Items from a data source
- - - - -

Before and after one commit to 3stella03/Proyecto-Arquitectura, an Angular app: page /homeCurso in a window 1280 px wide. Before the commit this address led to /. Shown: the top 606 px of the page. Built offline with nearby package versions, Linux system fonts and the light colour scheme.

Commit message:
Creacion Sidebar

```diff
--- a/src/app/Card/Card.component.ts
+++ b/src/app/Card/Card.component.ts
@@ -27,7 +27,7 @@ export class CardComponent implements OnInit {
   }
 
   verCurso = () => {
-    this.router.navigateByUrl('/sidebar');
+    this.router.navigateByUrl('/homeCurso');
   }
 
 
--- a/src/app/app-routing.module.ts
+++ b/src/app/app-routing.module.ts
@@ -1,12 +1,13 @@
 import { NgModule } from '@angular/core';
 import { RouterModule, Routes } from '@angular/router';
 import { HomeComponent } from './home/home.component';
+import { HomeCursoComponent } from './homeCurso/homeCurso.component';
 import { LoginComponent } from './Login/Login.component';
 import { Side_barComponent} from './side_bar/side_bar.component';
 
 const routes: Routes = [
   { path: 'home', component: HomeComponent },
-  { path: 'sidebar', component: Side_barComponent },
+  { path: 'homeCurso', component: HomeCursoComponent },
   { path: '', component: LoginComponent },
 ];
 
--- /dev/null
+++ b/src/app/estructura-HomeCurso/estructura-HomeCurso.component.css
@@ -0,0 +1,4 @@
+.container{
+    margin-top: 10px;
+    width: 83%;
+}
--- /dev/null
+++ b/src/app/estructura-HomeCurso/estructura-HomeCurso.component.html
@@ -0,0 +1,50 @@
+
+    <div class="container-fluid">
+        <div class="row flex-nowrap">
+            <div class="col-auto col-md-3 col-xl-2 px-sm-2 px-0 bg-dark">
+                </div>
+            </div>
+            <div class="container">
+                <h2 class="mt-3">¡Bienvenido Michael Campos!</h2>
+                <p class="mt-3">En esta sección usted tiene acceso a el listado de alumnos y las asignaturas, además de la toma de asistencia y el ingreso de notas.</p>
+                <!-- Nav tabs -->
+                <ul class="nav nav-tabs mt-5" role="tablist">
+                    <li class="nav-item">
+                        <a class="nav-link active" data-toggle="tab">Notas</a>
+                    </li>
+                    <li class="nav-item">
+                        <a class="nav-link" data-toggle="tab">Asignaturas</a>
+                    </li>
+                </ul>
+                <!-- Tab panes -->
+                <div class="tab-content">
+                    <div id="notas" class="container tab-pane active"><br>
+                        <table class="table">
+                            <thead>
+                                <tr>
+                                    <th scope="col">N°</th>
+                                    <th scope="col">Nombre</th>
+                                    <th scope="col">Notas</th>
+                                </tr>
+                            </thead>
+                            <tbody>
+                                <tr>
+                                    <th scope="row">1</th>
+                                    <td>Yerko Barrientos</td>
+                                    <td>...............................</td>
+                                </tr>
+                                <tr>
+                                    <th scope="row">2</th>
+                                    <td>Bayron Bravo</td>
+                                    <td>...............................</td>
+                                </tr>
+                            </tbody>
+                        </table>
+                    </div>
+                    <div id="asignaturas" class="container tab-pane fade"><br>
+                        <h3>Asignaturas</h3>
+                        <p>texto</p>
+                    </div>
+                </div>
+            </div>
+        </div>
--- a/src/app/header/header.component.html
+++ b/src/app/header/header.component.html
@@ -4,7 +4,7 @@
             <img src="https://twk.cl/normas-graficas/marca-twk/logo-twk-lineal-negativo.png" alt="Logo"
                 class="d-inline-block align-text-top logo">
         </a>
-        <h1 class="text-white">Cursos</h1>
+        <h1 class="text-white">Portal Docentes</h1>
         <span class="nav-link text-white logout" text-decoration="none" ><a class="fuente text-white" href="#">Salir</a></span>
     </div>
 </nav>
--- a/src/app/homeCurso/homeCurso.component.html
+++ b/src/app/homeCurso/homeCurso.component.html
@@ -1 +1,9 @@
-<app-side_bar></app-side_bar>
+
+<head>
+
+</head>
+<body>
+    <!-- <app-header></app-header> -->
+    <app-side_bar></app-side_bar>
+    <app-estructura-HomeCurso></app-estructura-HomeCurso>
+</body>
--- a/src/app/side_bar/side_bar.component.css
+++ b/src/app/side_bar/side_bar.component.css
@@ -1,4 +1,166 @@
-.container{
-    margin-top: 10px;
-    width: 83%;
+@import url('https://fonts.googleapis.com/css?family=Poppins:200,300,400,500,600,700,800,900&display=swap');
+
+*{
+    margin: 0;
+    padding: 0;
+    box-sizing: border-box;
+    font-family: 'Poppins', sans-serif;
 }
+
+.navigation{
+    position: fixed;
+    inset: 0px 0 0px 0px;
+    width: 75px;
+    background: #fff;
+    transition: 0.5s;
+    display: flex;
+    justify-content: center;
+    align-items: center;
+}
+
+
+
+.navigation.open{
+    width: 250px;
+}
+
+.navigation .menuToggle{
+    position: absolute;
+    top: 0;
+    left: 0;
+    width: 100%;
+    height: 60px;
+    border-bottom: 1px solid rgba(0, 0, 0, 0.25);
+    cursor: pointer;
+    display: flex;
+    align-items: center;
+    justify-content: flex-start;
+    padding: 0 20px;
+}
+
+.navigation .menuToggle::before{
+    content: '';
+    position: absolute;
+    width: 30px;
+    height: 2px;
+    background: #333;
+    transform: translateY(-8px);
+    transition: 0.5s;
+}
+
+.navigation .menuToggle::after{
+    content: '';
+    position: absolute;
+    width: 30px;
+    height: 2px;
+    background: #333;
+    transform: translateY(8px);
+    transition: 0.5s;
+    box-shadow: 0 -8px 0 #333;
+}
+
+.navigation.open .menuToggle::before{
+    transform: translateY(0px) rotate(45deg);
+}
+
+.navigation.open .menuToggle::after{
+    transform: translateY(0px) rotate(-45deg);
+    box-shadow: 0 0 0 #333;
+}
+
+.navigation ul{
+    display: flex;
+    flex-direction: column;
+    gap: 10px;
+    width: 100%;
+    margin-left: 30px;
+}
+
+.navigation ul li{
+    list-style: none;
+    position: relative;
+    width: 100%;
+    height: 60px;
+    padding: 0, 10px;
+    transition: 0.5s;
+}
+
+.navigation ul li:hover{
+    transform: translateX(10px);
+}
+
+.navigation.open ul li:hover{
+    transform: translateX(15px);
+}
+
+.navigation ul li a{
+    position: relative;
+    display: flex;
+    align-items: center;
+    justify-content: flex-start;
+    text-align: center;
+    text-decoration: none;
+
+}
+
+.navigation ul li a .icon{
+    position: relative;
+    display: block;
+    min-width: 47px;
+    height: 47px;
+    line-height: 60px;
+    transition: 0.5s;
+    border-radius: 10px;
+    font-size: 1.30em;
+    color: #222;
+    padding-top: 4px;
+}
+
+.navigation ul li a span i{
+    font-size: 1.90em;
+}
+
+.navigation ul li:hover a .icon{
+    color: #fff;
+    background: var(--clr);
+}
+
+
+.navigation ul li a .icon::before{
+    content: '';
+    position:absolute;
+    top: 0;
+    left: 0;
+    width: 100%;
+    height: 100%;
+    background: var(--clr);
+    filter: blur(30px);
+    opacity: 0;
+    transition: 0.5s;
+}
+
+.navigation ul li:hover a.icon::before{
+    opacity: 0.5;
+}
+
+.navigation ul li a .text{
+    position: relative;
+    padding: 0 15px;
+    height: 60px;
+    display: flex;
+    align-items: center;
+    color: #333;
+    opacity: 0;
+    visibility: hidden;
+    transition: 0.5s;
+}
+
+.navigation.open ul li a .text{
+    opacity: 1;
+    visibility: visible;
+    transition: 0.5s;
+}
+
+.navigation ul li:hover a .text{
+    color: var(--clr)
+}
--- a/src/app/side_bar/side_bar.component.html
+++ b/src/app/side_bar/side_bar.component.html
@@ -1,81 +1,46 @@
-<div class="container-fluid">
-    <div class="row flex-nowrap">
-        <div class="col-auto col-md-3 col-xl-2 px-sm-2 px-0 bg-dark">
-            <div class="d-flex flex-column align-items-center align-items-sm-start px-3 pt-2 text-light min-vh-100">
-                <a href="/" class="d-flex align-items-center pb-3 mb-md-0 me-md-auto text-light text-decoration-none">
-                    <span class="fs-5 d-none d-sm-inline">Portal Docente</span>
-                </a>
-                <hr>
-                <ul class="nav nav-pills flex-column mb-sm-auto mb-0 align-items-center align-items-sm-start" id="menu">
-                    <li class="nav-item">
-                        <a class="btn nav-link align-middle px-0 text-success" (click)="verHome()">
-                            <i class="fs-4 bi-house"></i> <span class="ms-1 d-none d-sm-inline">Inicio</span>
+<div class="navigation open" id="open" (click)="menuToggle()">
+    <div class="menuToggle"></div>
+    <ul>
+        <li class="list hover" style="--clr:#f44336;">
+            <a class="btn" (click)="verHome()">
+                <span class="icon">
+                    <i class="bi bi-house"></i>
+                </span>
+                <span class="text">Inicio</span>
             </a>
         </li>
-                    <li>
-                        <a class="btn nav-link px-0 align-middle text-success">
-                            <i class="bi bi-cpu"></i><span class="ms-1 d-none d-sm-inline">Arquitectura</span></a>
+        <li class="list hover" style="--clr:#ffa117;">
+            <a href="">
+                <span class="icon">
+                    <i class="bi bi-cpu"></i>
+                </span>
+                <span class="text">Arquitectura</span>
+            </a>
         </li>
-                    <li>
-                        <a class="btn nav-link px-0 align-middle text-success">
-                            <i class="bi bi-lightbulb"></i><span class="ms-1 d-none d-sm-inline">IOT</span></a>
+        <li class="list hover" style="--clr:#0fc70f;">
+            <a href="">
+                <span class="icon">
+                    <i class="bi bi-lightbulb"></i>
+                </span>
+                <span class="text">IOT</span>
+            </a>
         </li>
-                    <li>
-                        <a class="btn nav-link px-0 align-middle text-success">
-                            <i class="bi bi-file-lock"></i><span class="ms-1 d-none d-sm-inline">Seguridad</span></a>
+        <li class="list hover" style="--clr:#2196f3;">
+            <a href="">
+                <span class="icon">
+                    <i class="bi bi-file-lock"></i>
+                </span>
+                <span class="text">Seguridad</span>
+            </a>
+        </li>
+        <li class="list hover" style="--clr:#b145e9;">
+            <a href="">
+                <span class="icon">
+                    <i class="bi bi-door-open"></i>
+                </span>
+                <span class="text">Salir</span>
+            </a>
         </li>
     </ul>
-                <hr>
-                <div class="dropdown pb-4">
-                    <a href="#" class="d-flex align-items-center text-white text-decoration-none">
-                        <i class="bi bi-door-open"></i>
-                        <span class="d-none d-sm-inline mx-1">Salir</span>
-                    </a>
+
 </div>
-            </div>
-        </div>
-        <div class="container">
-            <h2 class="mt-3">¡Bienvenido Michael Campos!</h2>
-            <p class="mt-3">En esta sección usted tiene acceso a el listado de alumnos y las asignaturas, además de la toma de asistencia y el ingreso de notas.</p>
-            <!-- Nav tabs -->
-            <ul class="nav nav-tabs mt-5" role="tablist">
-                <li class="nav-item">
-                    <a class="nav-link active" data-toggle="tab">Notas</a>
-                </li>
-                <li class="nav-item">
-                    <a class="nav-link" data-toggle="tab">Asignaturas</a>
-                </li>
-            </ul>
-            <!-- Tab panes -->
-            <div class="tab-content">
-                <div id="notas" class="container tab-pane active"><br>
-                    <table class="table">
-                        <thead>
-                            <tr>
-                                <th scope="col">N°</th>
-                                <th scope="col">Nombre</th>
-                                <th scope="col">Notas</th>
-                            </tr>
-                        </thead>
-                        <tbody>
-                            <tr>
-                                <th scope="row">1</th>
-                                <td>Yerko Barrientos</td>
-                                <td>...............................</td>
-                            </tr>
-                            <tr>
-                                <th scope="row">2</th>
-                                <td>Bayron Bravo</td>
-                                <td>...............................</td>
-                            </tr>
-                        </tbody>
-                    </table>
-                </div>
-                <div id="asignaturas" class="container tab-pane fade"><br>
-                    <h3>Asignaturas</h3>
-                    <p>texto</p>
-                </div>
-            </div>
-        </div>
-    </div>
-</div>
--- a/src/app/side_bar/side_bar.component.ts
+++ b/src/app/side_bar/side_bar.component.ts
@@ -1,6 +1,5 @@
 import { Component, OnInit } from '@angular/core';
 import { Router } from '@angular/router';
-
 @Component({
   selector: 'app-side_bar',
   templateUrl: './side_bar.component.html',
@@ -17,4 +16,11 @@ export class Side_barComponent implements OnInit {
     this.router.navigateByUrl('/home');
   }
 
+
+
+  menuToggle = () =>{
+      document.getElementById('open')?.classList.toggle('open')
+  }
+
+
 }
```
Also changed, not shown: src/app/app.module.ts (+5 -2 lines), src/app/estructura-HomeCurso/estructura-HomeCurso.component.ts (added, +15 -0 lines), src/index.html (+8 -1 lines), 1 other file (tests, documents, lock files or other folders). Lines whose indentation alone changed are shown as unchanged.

- - - - -

## WHAT THE EXERCISE ASKS
All lines that hold the word "Poppins" should be copied from the data.

## SOLUTION
+@import url('https://fonts.googleapis.com/css?family=Poppins:200,300,400,500,600,700,800,900&display=swap');
+    font-family: 'Poppins', sans-serif;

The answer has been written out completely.